I’ll spare the gory details, but my story here is that of a white man, one who goes through Macalester happily, without a care, graduates, becomes some sort of empty suit, and then after a crisis of conscience spurred by allegiance to the alma mater apparently joins the Red Cross to go help the “needy.”

If you’re non-male or a person of color, you might wonder where you fit in this oh-so-Macalester narrative. If you’re a woman or, God forbid, some sort of transperson, well, you’re either passing as a man or, in two frames, as a “cool upperclassman” with bright red lipstick.

If you’re not white, the situation is a little uglier. You’re in a few frames, never with a face, as one or more of the “needy.”

When enjoined to “improve this world we share,” our white hero, like his colonial forefathers, takes the globe in his hands (rather than looking at the indigenous genocide and institutional racism he’s implicated in in his own backyard) and then walks “barefoot ‘mongst the needy” ( la Jesus Christ among dark-skinned people?).

Confused about global citizenship? This video’s got the answers. A jump cut takes us from an undergrad “me” reading a pamphlet entitled “global citizen” to being in a Red Cross outfit helping hurricane victims, with a sea of dark-skinned hands reaching up at my white self for salvation.

OK. Vomit break.

Done? Great. So let’s get into some interpretation here.

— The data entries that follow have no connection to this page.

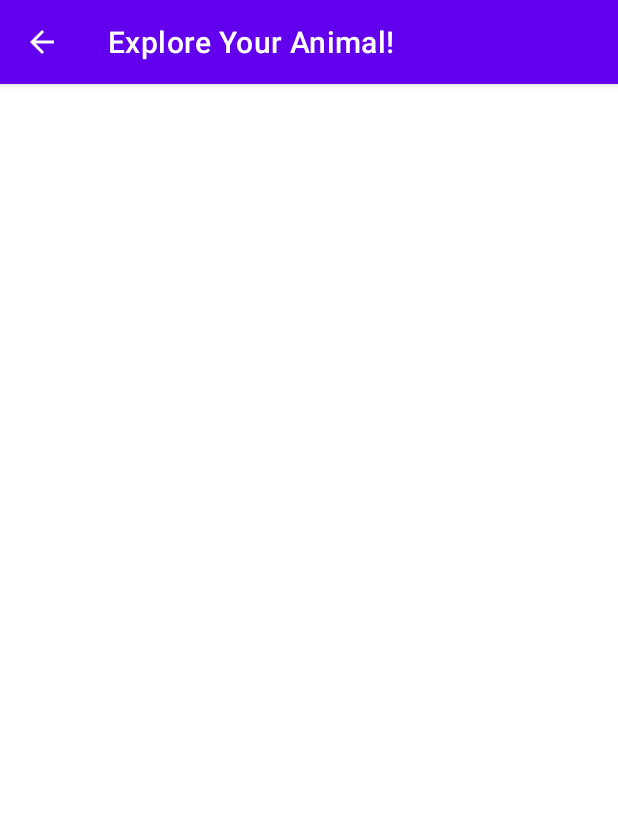
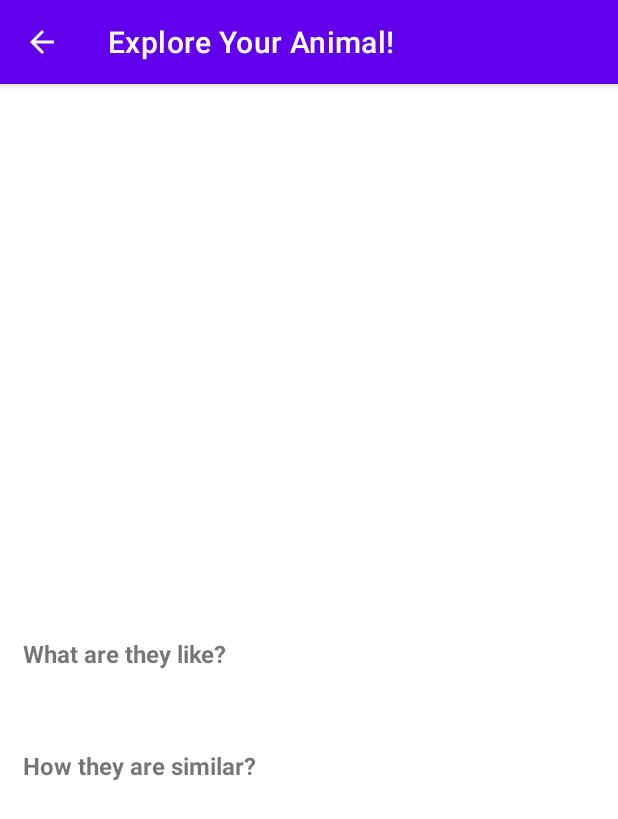
Before and after one commit to AvidEslami/BioBlender, an Android app: the NewAnimal screen opened directly, with no data from a screen before it, on a phone screen of 412 x 824 dp. Shown: the top 819 px of the screen. Run offline under Robolectric (Android 15) with nearby library versions, the phone set to English and light mode, and no system bars.

Commit message:
Fixing the scroll feature

```diff
--- a/app/src/main/res/layout/activity_new_animal.xml
+++ b/app/src/main/res/layout/activity_new_animal.xml
@@ -19,7 +19,7 @@
             <ImageView
                 android:id="@+id/imageView1"
                 android:layout_width="match_parent"
-                android:layout_height="wrap_content"
+                android:layout_height="300sp"
                 tools:srcCompat="@drawable/ic_launcher_background" />
 
             <TextView
@@ -32,7 +32,17 @@
                 android:text="TextView"
                 android:textSize="28sp"
                 android:gravity="center"/>
-
+            <TextView
+                android:id="@+id/title1"
+                android:layout_width="match_parent"
+                android:layout_height="wrap_content"
+                android:layout_marginTop="15sp"
+                android:layout_marginLeft="15sp"
+                android:layout_marginRight="15sp"
+                android:text="What are they like?"
+                android:textSize="16sp"
+                android:textStyle="bold"
+                android:gravity="left"/>
             <TextView
                 android:id="@+id/animal_info"
                 android:layout_width="match_parent"
@@ -42,6 +52,18 @@
                 android:layout_marginRight="15sp"
                 android:text="TextView"
                 android:textSize="16sp"
+                android:gravity="left"/>
+
+            <TextView
+                android:id="@+id/title2"
+                android:layout_width="match_parent"
+                android:layout_height="wrap_content"
+                android:layout_marginTop="15sp"
+                android:layout_marginLeft="15sp"
+                android:layout_marginRight="15sp"
+                android:text="How they are similar?"
+                android:textSize="16sp"
+                android:textStyle="bold"
                 android:gravity="left"/>
 
             <TextView
```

Of course! I forgot. The video was ironic! It was a spoof of how white and male Macalester’s focus and leadership is. Don’t you get that it’s a “madrigal,” that it’s supposed to be, like, totally absurd?

Well, friend, irony’s no OrbitT for my bile.

Here we see the mainstream Macalester perspective in all its ignominy, all the exclusions of that presumed “we” and what that “we” looks like: white, American, middle class. The video comes from the same place American history tends to. The real story is the white man’s story and the rest of us are just supporting actors. Thanks for the bit part, white man.

I know falling into all this whitey talk is unseemly, but I’m really just being forced to stoop to the college’s level here.

The video exemplifies the master Macalester narrative, and how we understand ourselves. We’re privileged white people who project our guilt abroad to avoid thinking about our guilt at home. We adopt the “missionary position,” of the white man’s burden, to quote one great Macalester professor.

The video, through a comedic and an overtly constructed nature as opposed to photorealism, can claim the refuge of irony, the new home of oppression in America.

Apparently, the version that I saw online was cleaned up in light of similar criticisms. I shudder to think what the original must have been like. Lipstick on a minstrel is still blackface, ladies and gentlemen. We’ve got a white protagonist, and the only non-white people are still reduced to dark-skinned and needy hands to whom this video neglects to even give a face.

If I were a Macalester representative, I would be ashamed and disgusted to show this video to potential donors or prospective students. It is insulting, smug and the clear product of privilege. And maybe that is Macalester’s brand, but it seems like a poor sell.

I say this in our college’s interest: please don’t take this video on the road. Or at the very least, have the courtesy to make vomit bags available.

To see the video in question, visit

Also see Professor Clay Steinman’s Letter to the Editor in the Opinions section, which addresses similar concerns.